──────── Data to examine

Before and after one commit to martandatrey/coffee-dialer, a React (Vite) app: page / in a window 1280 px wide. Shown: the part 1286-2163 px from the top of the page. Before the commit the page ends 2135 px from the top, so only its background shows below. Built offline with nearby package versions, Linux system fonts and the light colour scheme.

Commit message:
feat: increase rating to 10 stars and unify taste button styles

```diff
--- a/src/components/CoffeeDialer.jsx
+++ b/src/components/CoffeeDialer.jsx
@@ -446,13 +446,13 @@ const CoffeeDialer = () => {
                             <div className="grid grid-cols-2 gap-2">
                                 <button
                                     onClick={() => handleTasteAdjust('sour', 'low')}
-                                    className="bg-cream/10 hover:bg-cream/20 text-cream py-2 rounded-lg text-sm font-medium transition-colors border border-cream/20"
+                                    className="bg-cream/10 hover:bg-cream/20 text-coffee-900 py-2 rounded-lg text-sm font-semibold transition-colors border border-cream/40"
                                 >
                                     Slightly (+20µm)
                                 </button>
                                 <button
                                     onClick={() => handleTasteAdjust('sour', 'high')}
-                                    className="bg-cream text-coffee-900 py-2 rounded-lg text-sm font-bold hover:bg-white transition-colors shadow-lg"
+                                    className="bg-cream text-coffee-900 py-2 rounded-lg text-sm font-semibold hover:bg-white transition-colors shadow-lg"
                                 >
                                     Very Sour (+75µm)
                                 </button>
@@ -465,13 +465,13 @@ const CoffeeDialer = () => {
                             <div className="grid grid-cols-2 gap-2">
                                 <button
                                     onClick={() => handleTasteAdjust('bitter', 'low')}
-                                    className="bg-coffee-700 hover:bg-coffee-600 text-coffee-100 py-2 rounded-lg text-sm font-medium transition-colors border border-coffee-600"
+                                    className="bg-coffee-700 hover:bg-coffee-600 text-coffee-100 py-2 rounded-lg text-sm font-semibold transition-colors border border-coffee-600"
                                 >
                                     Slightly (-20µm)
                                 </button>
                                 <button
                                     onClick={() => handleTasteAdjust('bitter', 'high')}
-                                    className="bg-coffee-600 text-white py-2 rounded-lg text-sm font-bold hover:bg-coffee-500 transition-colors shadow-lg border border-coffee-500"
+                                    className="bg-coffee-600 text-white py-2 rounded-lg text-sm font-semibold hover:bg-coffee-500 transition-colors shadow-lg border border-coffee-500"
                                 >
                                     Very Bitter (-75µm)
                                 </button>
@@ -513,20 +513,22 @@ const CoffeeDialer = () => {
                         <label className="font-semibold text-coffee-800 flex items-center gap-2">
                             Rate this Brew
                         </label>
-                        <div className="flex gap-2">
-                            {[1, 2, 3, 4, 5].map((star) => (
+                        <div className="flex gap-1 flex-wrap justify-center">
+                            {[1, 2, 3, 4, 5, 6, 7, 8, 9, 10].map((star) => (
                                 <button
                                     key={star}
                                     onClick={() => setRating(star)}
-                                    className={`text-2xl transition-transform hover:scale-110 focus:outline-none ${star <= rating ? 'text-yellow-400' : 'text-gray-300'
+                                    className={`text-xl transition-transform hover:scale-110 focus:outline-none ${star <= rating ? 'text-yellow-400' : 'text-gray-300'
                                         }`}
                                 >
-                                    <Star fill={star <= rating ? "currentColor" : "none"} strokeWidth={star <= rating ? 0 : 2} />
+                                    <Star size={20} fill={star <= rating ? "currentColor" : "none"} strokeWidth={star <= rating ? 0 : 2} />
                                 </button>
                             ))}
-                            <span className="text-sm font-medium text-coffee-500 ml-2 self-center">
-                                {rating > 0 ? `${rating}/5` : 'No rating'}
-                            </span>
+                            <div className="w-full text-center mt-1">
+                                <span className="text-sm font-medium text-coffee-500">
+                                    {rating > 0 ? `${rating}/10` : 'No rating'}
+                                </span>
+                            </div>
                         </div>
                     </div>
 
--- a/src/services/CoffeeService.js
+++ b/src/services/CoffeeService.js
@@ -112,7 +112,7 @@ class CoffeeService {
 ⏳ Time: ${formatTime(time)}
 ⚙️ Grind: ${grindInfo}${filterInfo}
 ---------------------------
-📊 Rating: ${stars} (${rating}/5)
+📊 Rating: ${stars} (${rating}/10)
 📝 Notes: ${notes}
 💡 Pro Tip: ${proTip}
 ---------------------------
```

────────────────

# Task description
Give back each entry so that it matches the original word for word.

# Task output
Before and after one commit to martandatrey/coffee-dialer, a React (Vite) app: page / in a window 1280 px wide. Shown: the part 1286-2163 px from the top of the page. Before the commit the page ends 2135 px from the top, so only its background shows below. Built offline with nearby package versions, Linux system fonts and the light colour scheme.

Commit message:
feat: increase rating to 10 stars and unify taste button styles

```diff
--- a/src/components/CoffeeDialer.jsx
+++ b/src/components/CoffeeDialer.jsx
@@ -446,13 +446,13 @@ const CoffeeDialer = () => {
                             <div className="grid grid-cols-2 gap-2">
                                 <button
                                     onClick={() => handleTasteAdjust('sour', 'low')}
-                                    className="bg-cream/10 hover:bg-cream/20 text-cream py-2 rounded-lg text-sm font-medium transition-colors border border-cream/20"
+                                    className="bg-cream/10 hover:bg-cream/20 text-coffee-900 py-2 rounded-lg text-sm font-semibold transition-colors border border-cream/40"
                                 >
                                     Slightly (+20µm)
                                 </button>
                                 <button
                                     onClick={() => handleTasteAdjust('sour', 'high')}
-                                    className="bg-cream text-coffee-900 py-2 rounded-lg text-sm font-bold hover:bg-white transition-colors shadow-lg"
+                                    className="bg-cream text-coffee-900 py-2 rounded-lg text-sm font-semibold hover:bg-white transition-colors shadow-lg"
                                 >
                                     Very Sour (+75µm)
                                 </button>
@@ -465,13 +465,13 @@ const CoffeeDialer = () => {
                             <div className="grid grid-cols-2 gap-2">
                                 <button
                                     onClick={() => handleTasteAdjust('bitter', 'low')}
-                                    className="bg-coffee-700 hover:bg-coffee-600 text-coffee-100 py-2 rounded-lg text-sm font-medium transition-colors border border-coffee-600"
+                                    className="bg-coffee-700 hover:bg-coffee-600 text-coffee-100 py-2 rounded-lg text-sm font-semibold transition-colors border border-coffee-600"
                                 >
                                     Slightly (-20µm)
                                 </button>
                                 <button
                                     onClick={() => handleTasteAdjust('bitter', 'high')}
-                                    className="bg-coffee-600 text-white py-2 rounded-lg text-sm font-bold hover:bg-coffee-500 transition-colors shadow-lg border border-coffee-500"
+                                    className="bg-coffee-600 text-white py-2 rounded-lg text-sm font-semibold hover:bg-coffee-500 transition-colors shadow-lg border border-coffee-500"
                                 >
                                     Very Bitter (-75µm)
                                 </button>
@@ -513,20 +513,22 @@ const CoffeeDialer = () => {
                         <label className="font-semibold text-coffee-800 flex items-center gap-2">
                             Rate this Brew
                         </label>
-                        <div className="flex gap-2">
-                            {[1, 2, 3, 4, 5].map((star) => (
+                        <div className="flex gap-1 flex-wrap justify-center">
+                            {[1, 2, 3, 4, 5, 6, 7, 8, 9, 10].map((star) => (
                                 <button
                                     key={star}
                                     onClick={() => setRating(star)}
-                                    className={`text-2xl transition-transform hover:scale-110 focus:outline-none ${star <= rating ? 'text-yellow-400' : 'text-gray-300'
+                                    className={`text-xl transition-transform hover:scale-110 focus:outline-none ${star <= rating ? 'text-yellow-400' : 'text-gray-300'
                                         }`}
                                 >
-                                    <Star fill={star <= rating ? "currentColor" : "none"} strokeWidth={star <= rating ? 0 : 2} />
+                                    <Star size={20} fill={star <= rating ? "currentColor" : "none"} strokeWidth={star <= rating ? 0 : 2} />
                                 </button>
                             ))}
-                            <span className="text-sm font-medium text-coffee-500 ml-2 self-center">
-                                {rating > 0 ? `${rating}/5` : 'No rating'}
-                            </span>
+                            <div className="w-full text-center mt-1">
+                                <span className="text-sm font-medium text-coffee-500">
+                                    {rating > 0 ? `${rating}/10` : 'No rating'}
+                                </span>
+                            </div>
                         </div>
                     </div>
 
--- a/src/services/CoffeeService.js
+++ b/src/services/CoffeeService.js
@@ -112,7 +112,7 @@ class CoffeeService {
 ⏳ Time: ${formatTime(time)}
 ⚙️ Grind: ${grindInfo}${filterInfo}
 ---------------------------
-📊 Rating: ${stars} (${rating}/5)
+📊 Rating: ${stars} (${rating}/10)
 📝 Notes: ${notes}
 💡 Pro Tip: ${proTip}
 ---------------------------
```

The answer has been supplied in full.